  • Helps develop skill in maintain relationships
  • Principle: Brotherly/Sisterly Love
slide48

Step Nine: “Made direct amends to such people wherever possible, except when to do so would injure them or others”

  • Arouses anxiety which may be extreme
  • Support necessary
  • Helps repair damaged relationships
  • Principle: Justice
slide49

Step Ten: “Continued to take personal inventory and when we were wrong promptly admitted it”

  • Self observation, associational problem solving, and honesty with oneself and others
  • Self observation and admission of problems
  • Set the stage of redeveloping both intimacy and generativity
  • Principle: Perseverance
slide50

Step Eleven: “Sought through prayer and meditation to improve our conscious contact with God as we understood Him, praying only for knowledge of His will for us and the power to carry that out”

Emphasis is on developing the experience one is capable of

Knowledge & power are for taking responsibility for one’s own life - solving one’s own problems

Developing one’s own experience leads to tolerance for others.

Atheists and agnostics are welcome

Principle: Spiritual Awareness

slide51

Step Twelve: “Having had a spiritual awakening as a result of these steps, we tried to carry this message to alcoholics, and to practice these principles in all our affairs”

  • Refers to freedom from the bondage of self-centeredness.
  • “Spirituality is the ability to get our minds off ourselves.”
  • Action in carrying the massage.
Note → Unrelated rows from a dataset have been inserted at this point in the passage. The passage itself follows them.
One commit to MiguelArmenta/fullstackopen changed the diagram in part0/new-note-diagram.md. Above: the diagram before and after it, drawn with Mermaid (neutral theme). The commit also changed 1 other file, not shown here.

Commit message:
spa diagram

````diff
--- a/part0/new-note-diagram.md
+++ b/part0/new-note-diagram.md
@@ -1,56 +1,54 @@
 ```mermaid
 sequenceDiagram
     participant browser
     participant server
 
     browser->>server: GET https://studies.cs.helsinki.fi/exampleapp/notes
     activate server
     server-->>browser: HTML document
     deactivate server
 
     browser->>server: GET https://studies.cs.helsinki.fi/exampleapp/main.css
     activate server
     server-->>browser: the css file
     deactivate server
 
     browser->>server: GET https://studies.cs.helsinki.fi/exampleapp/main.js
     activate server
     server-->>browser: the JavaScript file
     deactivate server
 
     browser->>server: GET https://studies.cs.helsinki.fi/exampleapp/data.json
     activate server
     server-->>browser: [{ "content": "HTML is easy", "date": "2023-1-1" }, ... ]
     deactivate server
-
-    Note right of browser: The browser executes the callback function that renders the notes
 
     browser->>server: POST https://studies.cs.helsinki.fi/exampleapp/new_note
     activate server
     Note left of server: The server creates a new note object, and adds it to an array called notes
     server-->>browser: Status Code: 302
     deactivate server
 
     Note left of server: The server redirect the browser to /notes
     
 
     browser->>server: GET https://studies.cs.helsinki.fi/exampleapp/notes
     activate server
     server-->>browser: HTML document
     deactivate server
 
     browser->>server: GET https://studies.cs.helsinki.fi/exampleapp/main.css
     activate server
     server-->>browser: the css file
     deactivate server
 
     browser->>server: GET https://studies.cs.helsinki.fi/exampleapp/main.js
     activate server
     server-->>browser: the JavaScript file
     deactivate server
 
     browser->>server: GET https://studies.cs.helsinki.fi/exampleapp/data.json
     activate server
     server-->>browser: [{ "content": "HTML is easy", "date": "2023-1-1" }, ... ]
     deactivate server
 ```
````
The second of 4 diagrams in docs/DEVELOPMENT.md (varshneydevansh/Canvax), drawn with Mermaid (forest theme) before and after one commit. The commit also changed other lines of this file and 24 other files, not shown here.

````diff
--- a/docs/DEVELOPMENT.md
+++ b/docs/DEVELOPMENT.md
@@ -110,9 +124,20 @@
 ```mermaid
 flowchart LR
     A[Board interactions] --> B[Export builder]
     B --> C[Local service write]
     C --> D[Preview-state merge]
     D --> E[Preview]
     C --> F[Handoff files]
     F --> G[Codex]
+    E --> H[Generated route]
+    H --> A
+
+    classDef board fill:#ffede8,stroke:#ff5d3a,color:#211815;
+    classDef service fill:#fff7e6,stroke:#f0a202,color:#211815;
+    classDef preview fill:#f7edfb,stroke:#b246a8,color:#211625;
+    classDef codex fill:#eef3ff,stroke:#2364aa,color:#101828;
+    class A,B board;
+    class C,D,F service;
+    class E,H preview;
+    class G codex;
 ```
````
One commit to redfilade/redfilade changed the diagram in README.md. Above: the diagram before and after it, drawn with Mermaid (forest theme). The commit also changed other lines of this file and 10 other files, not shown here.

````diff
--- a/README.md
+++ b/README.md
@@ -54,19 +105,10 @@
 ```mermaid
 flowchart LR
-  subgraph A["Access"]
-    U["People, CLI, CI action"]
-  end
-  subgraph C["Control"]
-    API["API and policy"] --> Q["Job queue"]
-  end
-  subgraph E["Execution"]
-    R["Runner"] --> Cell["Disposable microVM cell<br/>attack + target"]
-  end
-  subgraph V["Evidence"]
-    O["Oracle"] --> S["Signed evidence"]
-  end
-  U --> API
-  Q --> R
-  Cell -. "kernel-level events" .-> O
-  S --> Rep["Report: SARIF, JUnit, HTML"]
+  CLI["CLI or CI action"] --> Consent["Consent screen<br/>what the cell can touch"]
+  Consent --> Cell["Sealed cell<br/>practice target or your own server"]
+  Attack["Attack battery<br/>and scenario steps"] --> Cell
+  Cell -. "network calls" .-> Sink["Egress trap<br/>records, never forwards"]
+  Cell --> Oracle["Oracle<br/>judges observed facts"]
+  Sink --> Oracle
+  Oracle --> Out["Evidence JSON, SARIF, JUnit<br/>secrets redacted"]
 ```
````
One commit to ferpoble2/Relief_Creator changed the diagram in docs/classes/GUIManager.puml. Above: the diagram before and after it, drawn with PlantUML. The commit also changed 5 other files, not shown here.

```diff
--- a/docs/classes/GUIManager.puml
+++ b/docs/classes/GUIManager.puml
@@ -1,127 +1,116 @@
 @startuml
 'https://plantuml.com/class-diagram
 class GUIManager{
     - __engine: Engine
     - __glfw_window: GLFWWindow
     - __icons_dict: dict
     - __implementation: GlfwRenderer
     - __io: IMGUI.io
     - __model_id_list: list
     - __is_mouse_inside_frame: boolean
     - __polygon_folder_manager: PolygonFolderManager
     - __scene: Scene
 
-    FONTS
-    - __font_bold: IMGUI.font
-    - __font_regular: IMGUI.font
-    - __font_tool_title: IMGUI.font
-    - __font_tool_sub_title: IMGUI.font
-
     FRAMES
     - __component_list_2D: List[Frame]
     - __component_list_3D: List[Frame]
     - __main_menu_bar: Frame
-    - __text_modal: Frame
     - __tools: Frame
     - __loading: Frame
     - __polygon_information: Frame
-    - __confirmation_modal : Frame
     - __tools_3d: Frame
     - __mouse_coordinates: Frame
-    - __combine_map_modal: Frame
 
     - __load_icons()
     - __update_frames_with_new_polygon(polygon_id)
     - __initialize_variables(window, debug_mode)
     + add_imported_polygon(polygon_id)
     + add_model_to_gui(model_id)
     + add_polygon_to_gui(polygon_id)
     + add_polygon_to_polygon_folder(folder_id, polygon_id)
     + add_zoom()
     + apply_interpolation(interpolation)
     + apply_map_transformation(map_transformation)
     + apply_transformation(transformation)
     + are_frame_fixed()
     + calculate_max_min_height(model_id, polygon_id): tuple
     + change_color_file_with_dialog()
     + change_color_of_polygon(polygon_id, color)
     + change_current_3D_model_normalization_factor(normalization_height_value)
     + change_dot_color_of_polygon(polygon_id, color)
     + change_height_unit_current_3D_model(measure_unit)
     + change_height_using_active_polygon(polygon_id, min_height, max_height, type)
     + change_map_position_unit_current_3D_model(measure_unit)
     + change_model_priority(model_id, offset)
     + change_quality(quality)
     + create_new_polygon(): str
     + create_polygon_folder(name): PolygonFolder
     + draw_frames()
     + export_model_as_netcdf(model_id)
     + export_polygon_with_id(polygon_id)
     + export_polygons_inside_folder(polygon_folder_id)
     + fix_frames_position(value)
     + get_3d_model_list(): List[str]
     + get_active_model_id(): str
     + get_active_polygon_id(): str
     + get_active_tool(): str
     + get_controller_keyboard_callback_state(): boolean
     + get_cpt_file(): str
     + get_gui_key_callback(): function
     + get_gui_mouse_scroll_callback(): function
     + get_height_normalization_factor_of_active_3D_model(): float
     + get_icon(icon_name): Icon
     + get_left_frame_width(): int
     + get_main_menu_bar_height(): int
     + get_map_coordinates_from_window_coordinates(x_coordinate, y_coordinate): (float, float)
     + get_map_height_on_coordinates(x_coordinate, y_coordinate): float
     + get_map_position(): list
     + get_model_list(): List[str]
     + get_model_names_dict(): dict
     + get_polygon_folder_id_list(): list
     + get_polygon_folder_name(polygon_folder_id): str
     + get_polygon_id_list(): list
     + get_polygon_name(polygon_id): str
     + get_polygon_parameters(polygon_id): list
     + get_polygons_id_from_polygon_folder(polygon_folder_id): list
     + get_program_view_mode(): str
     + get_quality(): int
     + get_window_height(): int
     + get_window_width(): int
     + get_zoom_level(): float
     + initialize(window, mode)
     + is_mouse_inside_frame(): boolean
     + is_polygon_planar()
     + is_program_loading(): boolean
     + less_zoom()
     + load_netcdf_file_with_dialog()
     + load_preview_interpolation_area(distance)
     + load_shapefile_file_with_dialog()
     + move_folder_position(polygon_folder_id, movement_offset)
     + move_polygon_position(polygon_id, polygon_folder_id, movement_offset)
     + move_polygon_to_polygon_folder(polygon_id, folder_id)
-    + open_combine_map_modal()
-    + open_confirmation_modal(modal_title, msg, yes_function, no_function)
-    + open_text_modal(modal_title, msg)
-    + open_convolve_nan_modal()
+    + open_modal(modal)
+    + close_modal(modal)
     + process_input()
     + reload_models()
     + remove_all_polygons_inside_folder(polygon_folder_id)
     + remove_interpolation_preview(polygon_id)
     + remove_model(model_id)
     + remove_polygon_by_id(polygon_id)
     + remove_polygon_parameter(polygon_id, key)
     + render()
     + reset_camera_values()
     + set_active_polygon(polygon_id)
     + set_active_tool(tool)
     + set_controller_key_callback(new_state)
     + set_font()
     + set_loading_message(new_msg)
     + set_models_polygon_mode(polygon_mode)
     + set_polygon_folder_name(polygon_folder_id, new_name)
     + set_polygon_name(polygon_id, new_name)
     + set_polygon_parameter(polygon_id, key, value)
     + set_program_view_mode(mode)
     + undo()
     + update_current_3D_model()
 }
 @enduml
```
Not a sermon, or even good advice. It is a personal sharing of the recovering person’s experience, strength, and hope
  • Principle: Service
project match
Project MATCH
  • 12 week, manual guided, individually delivered treatments
    • CBT - Cognitive Behavioral coping skills
    • MET- Motivational Enhancement Therapy
    • TSF- Twelve Step Facilitation
  • Discriminable, high exposure
  • Similar therapist skill and therapeutic alliance. (Carroll, et al: J Cons Clin Psychol, 66:290, 1998)
twelve step facilitation
Twelve Step Facilitation

1. Reading Assignments

2. Review journal - urges and slips

a. Sober days

3. Meeting attendance and reactions

4. Sponsor - getting started

5. Telephone list and use

6. Step work

(Proj MATCH: Vol 1: TSF Manual, 1995)

research conclusions
Research Conclusions
  • Twelve Step groups are normative organizations that help members
    • Experience, express, and manage feelings
    • No negative feedback from others
    • Help capacity for self-regulation
    • Increase self efficacy and self care
    • Improve relationship to others
    • Find purpose and meaning
    • Increase ability to listen to others

(Emrick: Text. Substance Abuse Treatment, p406, 1999)

objections
Objections
  • Too religious
  • Unscientific, Folk Medicine
  • An equally unhealthy addiction
  • I’m not like them
  • They all smoke, drink, and/or use
  • Learn to deal with resistance